# EXERCISE
Find out how many lines of the material contain the string "color" and give only that figure.
++++++++
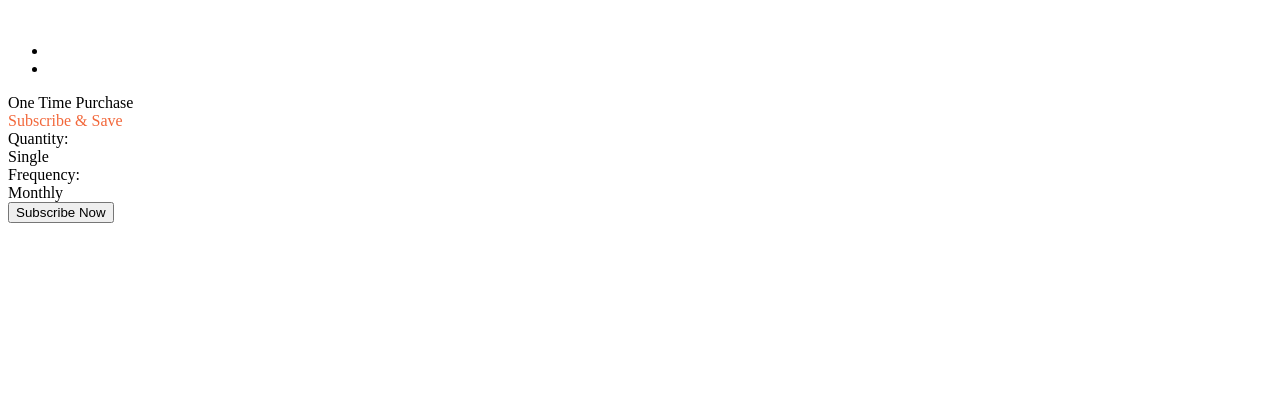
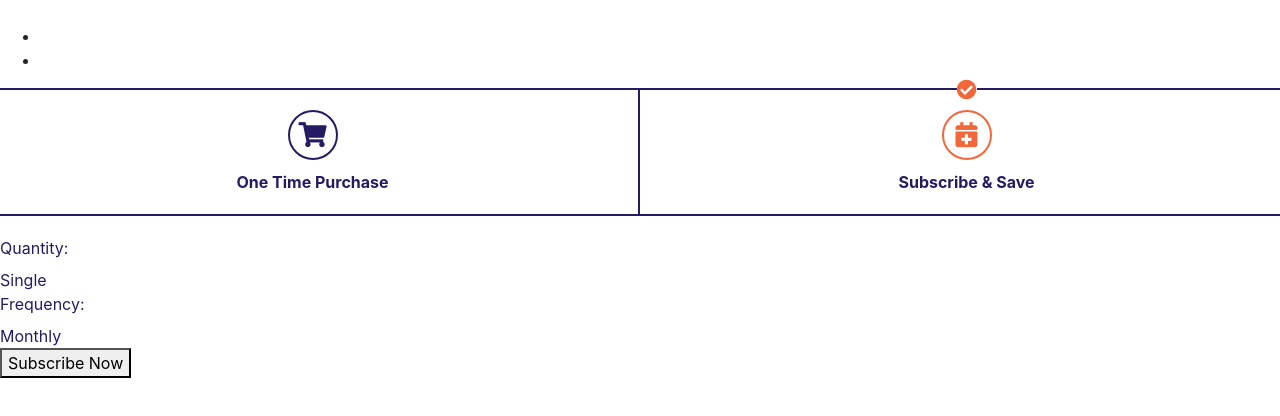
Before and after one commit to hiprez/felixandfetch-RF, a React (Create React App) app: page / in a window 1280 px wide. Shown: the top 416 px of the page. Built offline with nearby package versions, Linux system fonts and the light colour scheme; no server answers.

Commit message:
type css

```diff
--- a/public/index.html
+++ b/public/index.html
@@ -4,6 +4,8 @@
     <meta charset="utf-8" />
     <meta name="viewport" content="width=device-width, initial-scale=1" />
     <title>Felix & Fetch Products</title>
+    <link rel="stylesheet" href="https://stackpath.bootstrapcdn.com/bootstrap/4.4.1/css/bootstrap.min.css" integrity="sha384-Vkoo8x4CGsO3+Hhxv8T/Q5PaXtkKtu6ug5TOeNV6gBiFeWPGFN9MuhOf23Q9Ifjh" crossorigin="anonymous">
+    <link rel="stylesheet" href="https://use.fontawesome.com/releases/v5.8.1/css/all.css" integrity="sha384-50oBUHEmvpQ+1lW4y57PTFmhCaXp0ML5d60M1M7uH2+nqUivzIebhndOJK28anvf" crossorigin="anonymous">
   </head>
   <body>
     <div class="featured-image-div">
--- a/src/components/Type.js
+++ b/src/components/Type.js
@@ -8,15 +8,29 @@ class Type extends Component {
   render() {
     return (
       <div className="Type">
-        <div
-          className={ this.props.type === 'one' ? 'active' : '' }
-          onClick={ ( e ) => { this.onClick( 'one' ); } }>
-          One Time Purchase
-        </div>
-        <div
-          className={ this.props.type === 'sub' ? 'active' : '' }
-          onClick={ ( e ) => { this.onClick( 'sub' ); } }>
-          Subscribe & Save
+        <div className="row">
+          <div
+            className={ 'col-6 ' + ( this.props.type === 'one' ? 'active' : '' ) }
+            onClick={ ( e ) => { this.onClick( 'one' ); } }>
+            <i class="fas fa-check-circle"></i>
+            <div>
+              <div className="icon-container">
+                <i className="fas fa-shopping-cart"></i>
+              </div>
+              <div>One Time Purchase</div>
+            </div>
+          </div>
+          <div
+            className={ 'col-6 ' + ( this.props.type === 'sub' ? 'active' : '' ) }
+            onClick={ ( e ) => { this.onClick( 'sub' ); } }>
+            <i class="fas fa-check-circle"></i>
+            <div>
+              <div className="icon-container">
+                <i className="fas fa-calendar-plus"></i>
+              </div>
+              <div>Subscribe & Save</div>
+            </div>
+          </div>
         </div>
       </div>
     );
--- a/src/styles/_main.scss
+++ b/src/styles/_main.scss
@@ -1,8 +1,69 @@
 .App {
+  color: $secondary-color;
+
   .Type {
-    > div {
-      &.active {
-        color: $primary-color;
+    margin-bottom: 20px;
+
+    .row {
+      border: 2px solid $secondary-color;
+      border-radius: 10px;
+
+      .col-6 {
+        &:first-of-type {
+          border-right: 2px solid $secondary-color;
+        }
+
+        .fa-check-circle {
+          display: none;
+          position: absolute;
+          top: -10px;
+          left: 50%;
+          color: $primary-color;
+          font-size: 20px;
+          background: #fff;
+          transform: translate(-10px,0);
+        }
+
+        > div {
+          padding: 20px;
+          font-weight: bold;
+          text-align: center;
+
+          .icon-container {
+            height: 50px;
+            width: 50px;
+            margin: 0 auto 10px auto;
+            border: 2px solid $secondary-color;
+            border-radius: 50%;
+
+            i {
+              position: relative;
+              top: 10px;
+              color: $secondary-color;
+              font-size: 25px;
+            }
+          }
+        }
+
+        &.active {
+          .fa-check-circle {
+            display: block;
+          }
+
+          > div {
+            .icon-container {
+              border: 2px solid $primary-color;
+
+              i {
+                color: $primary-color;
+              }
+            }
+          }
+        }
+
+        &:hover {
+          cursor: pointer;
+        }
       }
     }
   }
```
++++++++
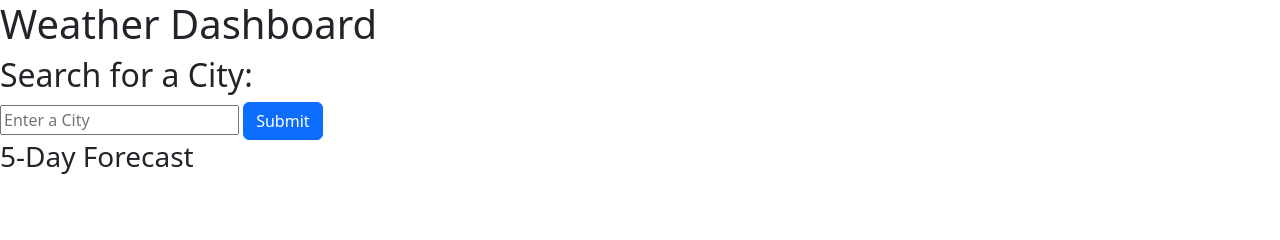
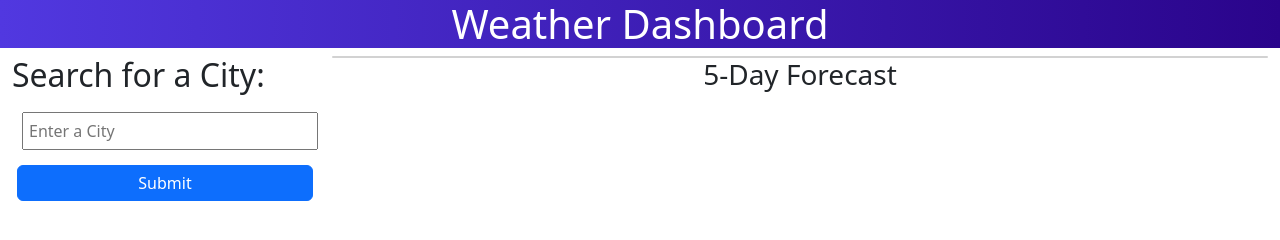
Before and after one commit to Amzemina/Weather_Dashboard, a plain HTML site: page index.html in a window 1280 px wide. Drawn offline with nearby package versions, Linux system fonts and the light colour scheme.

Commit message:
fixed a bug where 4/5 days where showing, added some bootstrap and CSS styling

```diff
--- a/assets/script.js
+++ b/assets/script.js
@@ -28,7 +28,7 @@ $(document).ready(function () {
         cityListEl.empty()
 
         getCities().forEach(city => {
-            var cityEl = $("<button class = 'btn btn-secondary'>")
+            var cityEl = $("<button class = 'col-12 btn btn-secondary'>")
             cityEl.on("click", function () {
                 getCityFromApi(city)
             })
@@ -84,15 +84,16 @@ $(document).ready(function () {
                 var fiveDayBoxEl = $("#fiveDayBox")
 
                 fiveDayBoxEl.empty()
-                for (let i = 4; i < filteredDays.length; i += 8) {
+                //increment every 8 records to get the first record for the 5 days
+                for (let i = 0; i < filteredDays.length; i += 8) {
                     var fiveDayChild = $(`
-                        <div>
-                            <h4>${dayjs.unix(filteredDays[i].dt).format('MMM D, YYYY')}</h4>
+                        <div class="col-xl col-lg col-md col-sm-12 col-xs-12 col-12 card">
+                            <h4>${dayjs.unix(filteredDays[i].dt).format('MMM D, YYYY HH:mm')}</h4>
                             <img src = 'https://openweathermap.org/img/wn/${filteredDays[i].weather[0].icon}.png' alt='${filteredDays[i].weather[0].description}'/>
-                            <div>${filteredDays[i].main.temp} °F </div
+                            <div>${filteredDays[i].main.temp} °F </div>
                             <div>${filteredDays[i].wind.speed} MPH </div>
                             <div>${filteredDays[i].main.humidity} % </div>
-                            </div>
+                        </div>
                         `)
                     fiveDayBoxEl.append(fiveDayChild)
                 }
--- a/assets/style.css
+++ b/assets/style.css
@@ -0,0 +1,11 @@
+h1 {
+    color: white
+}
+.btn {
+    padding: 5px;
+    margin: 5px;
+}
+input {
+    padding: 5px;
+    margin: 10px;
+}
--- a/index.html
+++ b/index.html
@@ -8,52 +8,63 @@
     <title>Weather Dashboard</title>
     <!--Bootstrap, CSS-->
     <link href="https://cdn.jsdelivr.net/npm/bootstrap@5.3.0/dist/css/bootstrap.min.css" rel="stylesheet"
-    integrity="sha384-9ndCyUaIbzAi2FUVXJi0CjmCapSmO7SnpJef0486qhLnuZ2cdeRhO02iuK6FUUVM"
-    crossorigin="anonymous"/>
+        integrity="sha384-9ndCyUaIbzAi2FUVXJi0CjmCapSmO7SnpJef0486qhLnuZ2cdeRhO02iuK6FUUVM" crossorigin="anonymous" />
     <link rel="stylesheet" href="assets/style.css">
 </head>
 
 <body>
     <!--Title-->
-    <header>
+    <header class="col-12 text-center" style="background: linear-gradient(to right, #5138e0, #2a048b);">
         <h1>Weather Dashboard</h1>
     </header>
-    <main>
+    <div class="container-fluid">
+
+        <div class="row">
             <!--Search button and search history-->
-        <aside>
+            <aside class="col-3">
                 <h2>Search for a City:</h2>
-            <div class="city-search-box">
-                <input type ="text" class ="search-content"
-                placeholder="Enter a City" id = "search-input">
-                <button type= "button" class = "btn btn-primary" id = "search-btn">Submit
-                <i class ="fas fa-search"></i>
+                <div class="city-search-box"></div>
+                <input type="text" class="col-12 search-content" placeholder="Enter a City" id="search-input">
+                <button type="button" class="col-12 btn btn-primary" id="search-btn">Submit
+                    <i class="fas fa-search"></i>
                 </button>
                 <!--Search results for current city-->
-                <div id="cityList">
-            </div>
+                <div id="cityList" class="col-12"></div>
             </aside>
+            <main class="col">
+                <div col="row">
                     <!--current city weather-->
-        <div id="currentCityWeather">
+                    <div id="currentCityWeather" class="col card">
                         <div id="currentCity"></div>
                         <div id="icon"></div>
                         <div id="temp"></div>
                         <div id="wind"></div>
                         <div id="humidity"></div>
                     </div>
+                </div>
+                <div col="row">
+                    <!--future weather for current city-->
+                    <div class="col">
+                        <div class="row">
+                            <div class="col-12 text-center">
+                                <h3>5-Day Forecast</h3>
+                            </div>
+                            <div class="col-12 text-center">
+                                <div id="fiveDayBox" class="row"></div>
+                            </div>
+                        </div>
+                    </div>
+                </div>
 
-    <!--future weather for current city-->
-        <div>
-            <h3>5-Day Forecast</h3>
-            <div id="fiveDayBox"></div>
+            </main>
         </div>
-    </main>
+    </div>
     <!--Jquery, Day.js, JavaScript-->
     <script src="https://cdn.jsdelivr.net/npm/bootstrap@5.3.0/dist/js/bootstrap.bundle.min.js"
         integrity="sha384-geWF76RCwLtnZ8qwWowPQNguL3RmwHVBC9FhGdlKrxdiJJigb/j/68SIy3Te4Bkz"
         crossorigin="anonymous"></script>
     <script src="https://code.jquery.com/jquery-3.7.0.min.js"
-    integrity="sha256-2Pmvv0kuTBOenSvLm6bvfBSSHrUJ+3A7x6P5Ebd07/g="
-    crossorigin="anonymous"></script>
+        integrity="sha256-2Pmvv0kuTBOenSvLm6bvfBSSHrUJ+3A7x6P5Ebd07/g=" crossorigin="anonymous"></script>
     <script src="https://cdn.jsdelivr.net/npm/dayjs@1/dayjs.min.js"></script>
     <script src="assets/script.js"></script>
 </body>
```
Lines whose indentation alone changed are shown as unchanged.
++++++++
# RESPONSE FOR THIS EXERCISE
10